According to the United States National Center for Health Statistics, a chronic illness is any type of disability or condition which lasts for three or more months, does not disappear, and cannot be prevented by medication. Unfortunately, up to 85% of our current population over the age of 65 years has one or more types of chronic conditions. Many chronic illnesses can be avoided by taking care of your body by avoiding common damaging actions such as obesity, poor eating habits, smoking, and inactivity. Others, however, may be genetic and can only be controlled, not eliminated. Recently on our disability forum a user asked, “What are the most common chronic illnesses and will I qualify for disability benefits if I have a chronic illness?”

Common Chronic Illnesses

A chronic illness can be severe and life-threatening. They also can progress over time reducing your qualify of life or you ability to function, maintain employment, and care for yourself. Others require expensive medical treatment or create invisible disabilities which are not readily apparent to friends and family. Unfortunately, many chronic conditions will create mental, physical, and financial challenges that can cause fear, concern, and embarrassment. Unfortunately, they may also require your family and friends to help care for you. So what are the most common types of chronic illnesses? Common chronic illnesses include cancer, diabetes, heart conditions, multiple sclerosis, cerebral palsy, severe asthma, and chronic fatigue, each varying in severity and requiring different types of treatment.

Can I get SSDI for my Chronic Illness?

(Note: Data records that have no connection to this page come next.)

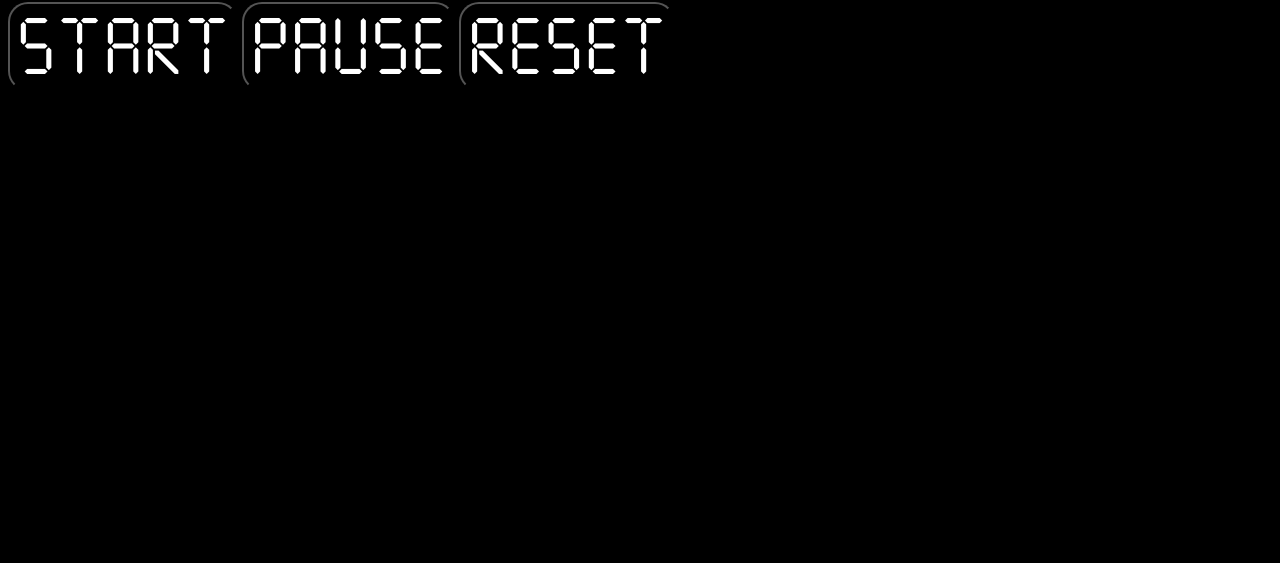
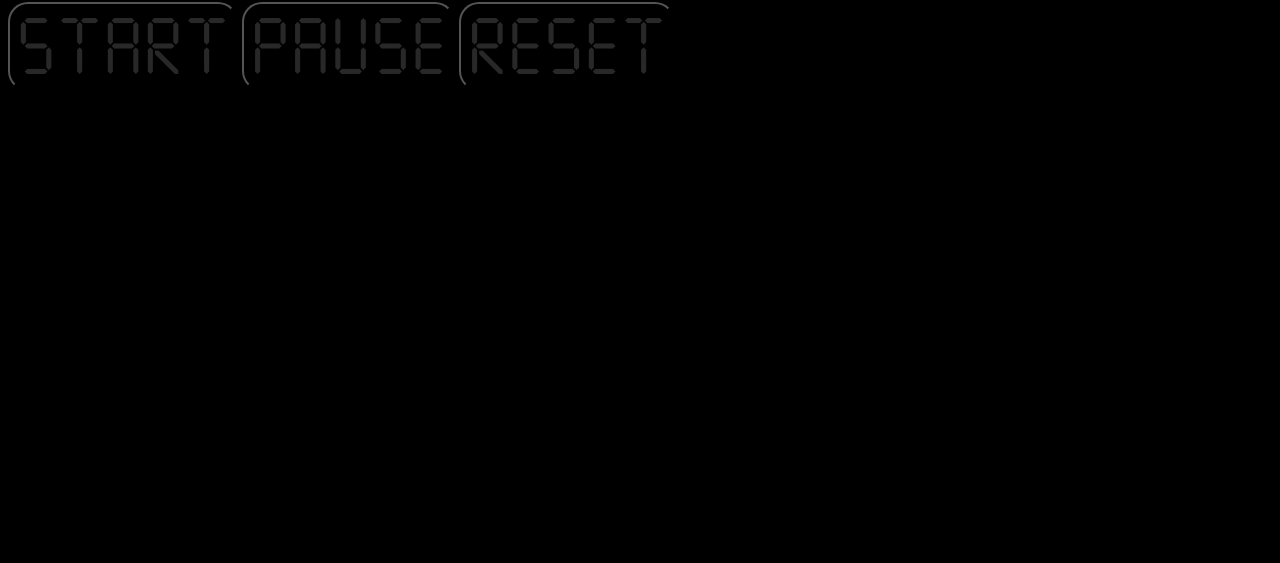
Before and after one commit to 7cristovao/projeto-cronometro, a plain HTML site: page index.html in a window 1280 px wide. Shown: the part 237-800 px from the top of the page. Drawn offline with Linux system fonts and the light colour scheme.

Commit message:
Update style.css

```diff
--- a/style.css
+++ b/style.css
@@ -19,7 +19,7 @@
 }
 
 #start, #pause, #reset{
-    color: white;
+    color: #282828;
     border-radius: 20px;
     font-size: 10vh;
     font-family: 'Seven Segment';
```
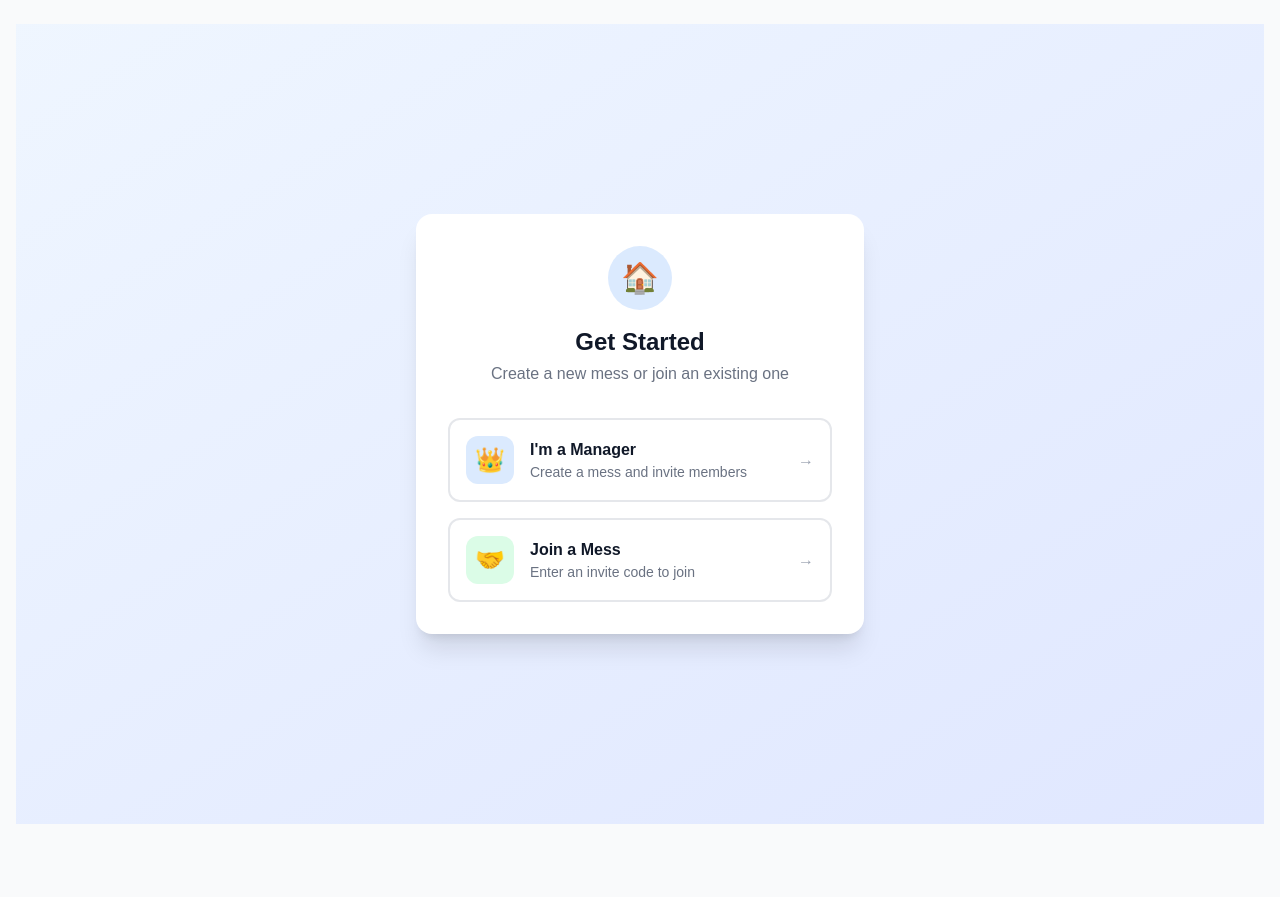
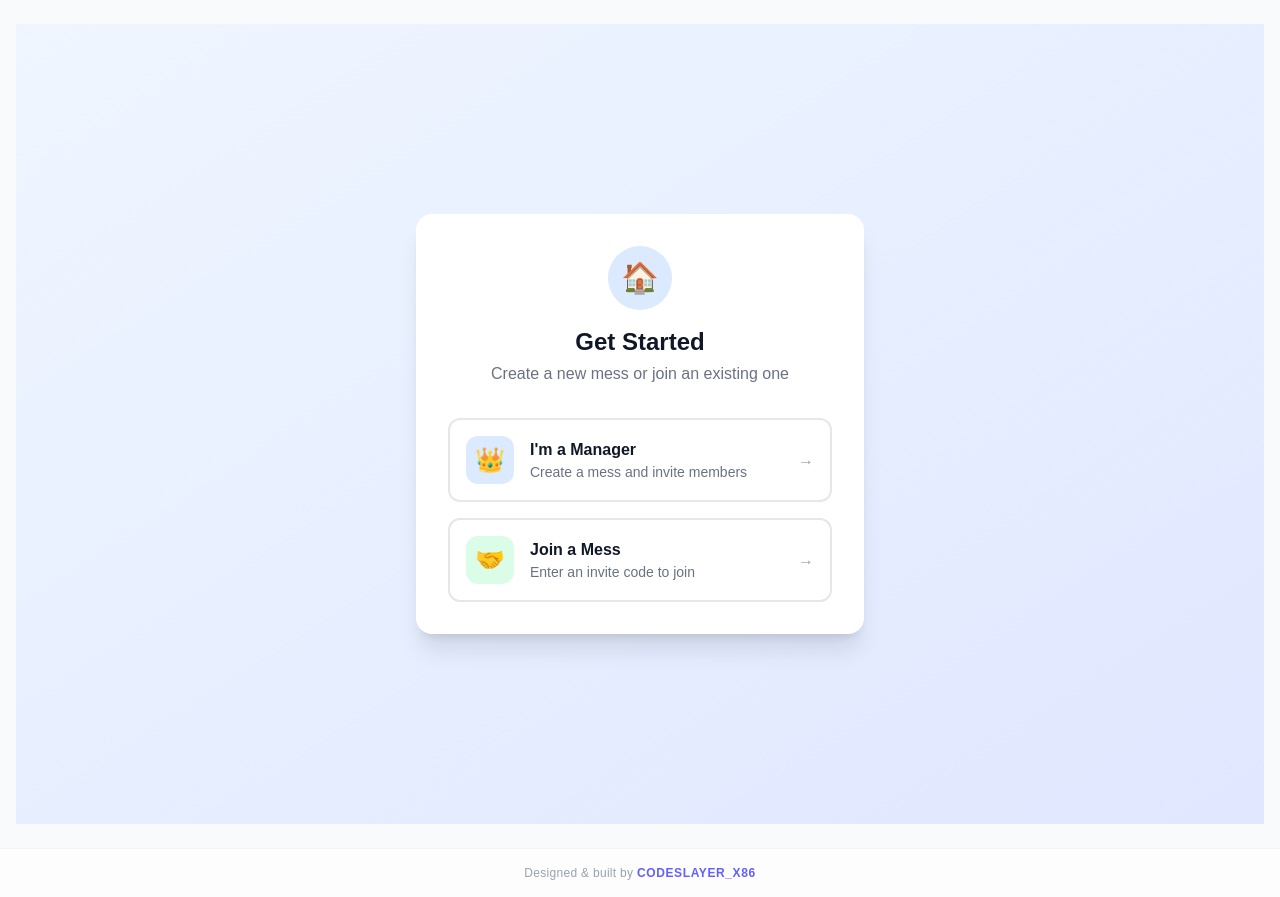
Before and after one commit to CODESLAYER-X86/meal_manage_01, a Next.js app: page /onboarding in a window 1280 px wide. Before the commit the page ends 848 px from the top, so only its background shows below. Built offline with nearby package versions, Linux system fonts and the light colour scheme; no server answers.

Commit message:
feat: add CODESLAYER_X86 credit footer

```diff
--- a/src/app/layout.tsx
+++ b/src/app/layout.tsx
@@ -21,12 +21,18 @@ export default function RootLayout({
 }>) {
   return (
     <html lang="en">
-      <body className={`${geistSans.variable} antialiased bg-gray-50 min-h-screen`}>
+      <body className={`${geistSans.variable} antialiased bg-gray-50 min-h-screen flex flex-col`}>
         <SessionProvider>
           <Navbar />
-          <main className="max-w-7xl mx-auto px-4 py-6">
+          <main className="max-w-7xl mx-auto px-4 py-6 flex-1 w-full">
             {children}
           </main>
+          <footer className="mt-auto py-4 border-t border-gray-100 bg-white/60 backdrop-blur-sm">
+            <p className="text-center text-xs text-gray-400 tracking-wide">
+              Designed &amp; built by{" "}
+              <span className="font-semibold text-indigo-500 tracking-wider">CODESLAYER_X86</span>
+            </p>
+          </footer>
         </SessionProvider>
       </body>
     </html>
```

Many chronic conditions may qualify for Social Security Disability Insurance. Social Security Disability Insurance or SSDI is offered to claimants who have a severe mental or physical health condition which is expected to last at least 12 continuous months and does not allow the claimant to perform substantial gainful activity. Claimants must also meet nonmedical requirements, including earning sufficient work credits to be considered “insured” by the Social Security Administration. If you have not met the nonmedical requirements the severity of your condition will not matter; you will be denied SSDI.

Is my Chronic Illness disabling?

  So how do you know if your condition is disabling and whether it is severe enough to win SSDI benefits? The first step is to review the SSA Listing of Impairments. This is a listing of all of the conditions the SSA considers disabling and their corresponding symptoms. The good news is many chronic illnesses are listed in the guide. If your condition is listed, however, your work does not stop there. You will also need to ensure that your medical records clearly outline your symptoms and the limitations you have to work. For example, if you have multiple sclerosis your condition will be evaluated under 11.00 Neurological in the SSA Listing of Impairments, Section 11.09. In order to meet the listing the SSA will determine if you have difficulty walking or using your hands because of significant impairments of at least two limbs, including partial paralysis of your limbs, tremors, or involuntary movements. Or they will determine if you have severe fatigue or muscle weakness, a decrease in your vision that cannot be corrected, or a mental disorder which causes severe memory loss, decreased intelligence, or mood disturbance. If you continue to have questions about your condition or whether you meet a listing you can discuss your case with a doctor or a disability lawyer.